Ugandan government officials say that, whatever public relations damage the strike did, AGOA has been good to Uganda. Exports to America amounted to almost $35 million last year, more than double the amount in 2002. Textiles alone accounted for more than $1.5 million of the increase.
“Before the AGOA dispensation, social and economic transformation was a remote possibility: if we struck oil,” said Geoffrey Onegi-Obel, a senior presidential adviser on AGOA and trade. “What the AGOA dispensation has done is basically tell us, ‘Look guys, you’ve been complaining and whining all these years. Now we dare you to transform your economy. We dare you to produce world-class products, and we will buy them.’ What was a remote possibility [AGOA] has made [into] a distinct possibility.”
The key word, of course, is “possibility.” For Uganda, the benefits about AGOA have never been strictly about realities, but also about perceptions–intangibles like self-confidence and entrepreneurial spirit. The Tri-Star factory was supposed to be a symbol of Uganda’s free-trading future. The irony is that Museveni’s pet project ended up becoming something else: a parable of the hazards of high expectations.
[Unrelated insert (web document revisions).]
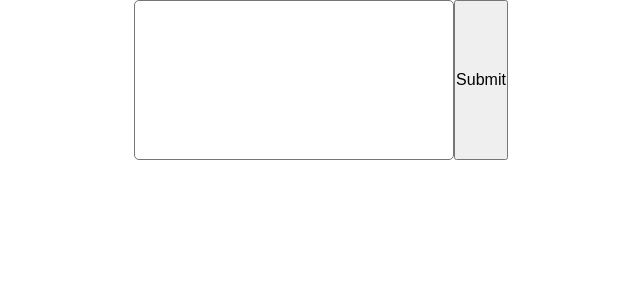
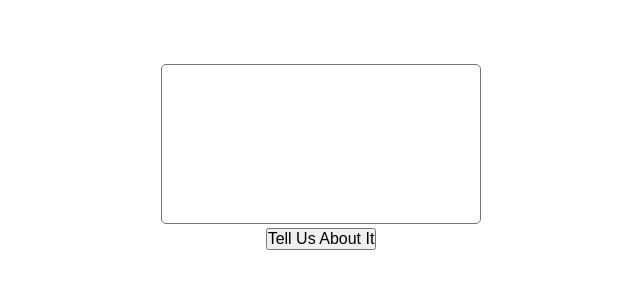
Before and after one commit to thefival/feelings-check, a website: page views/index.html in a window 1280 px wide. Shown: the whole page, without its empty margins (319-959 px from the left). Drawn offline with Linux system fonts and the light colour scheme.

Commit message:
added user input/user route

```diff
--- a/public/css/style.css
+++ b/public/css/style.css
@@ -6,21 +6,27 @@
     font-size: 16px;
 }
 
-ul, ol {
+ul,
+ol {
     list-style: none;
 }
 
 /* END RESET */
 
-#wrapper {
+#frm-wrapper {
     display: flex;
     justify-content: center;
+    margin: 4rem 0 0 0;
 }
 
 textarea {
     width: 20rem;
     height: 10rem;
-
     border-radius: 5px;
     resize: none;
 }
+
+#btn-wrapper {
+    display: flex;
+    justify-content: center;
+}
--- /dev/null
+++ b/util/path.js
@@ -0,0 +1,3 @@
+const path = require('path')
+
+module.exports = path.dirname(require.main.filename)
--- a/views/index.html
+++ b/views/index.html
@@ -7,17 +7,19 @@
     <meta name="viewport" content="width=device-width, initial-scale=1.0">
     <title>Feelings Check</title>
 
-    <link rel="stylesheet" href="../public/css/style.css">
+    <link rel="stylesheet" href="/css/style.css">
 </head>
 
 <body>
 
     <section>
-        <div>
-            <form action="/user_input" method="GET">
-                <div id="wrapper">
+        <div id="frm-wrapper">
+            <form action="/user-input" method="POST">
+                <div id="txt-wrapper">
                     <textarea name="input" id="input" cols="30" rows="10"></textarea>
-                    <button>Submit</button>
+                    <div id="btn-wrapper">
+                        <button>Tell Us About It</button>
+                    </div>
                 </div>
             </form>
         </div>
```
Also changed, not shown: app.js (+15 -5 lines), routes/user.js (added, +9 -0 lines).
There is no way to hide the fact that AGOA is unlikely to deliver the benefits Museveni preaches. In 2003 sub-Saharan African countries exported $14 billion worth of goods to America under AGOA. But one product accounted for 80 percent of that total: oil. Only a handful of West African countries possess oil. For the rest of the continent, the benefits are much less immediate. A UN report published last year suggests that for most products, AGOA offers “only a slight improvement over the status quo.” Textiles are the exception. But in 2005, American quotas and tariffs on textiles are due to be totally eliminated under World Trade Organization rules. After that, African textile imports will lose any comparative advantage over those from China or anywhere else.
Nevertheless, at the Tri-Star Apparel factory, workers continue to churn out clothes, to be sold by American chains like Target and J.C. Penney. Since the strike, the union organizing effort has foundered. Recently, an official from the American Center for International Labor Solidarity, which is funded by the AFL-CIO, visited to offer pointers and support to the local textile workers’ union. But Museveni’s vehement opposition–the president recently said those who encouraged strikers were “worse than [Joseph] Kony,” a sadistic rebel leader–means skepticism is warranted.
One thing is certain: Plenty of Ugandans are willing to stitch shirts for less than $2 a day. After the strike, hundreds thronged outside the gates of the Tri-Star factory, hoping to take the place of the 300 fired union agitators. Job seekers continued to gather there for months afterward. One afternoon when I visited the factory, I passed a group of young men and women sitting on sheets of cardboard in the hot sun just outside the plant’s high concrete wall.
A shabbily dressed man named Ofwono Silver introduced himself. Silver, 23, said he was desperate for work. He had been waiting since morning, vainly hoping that someone from the factory would let them inside.
“I want to sew,” he said.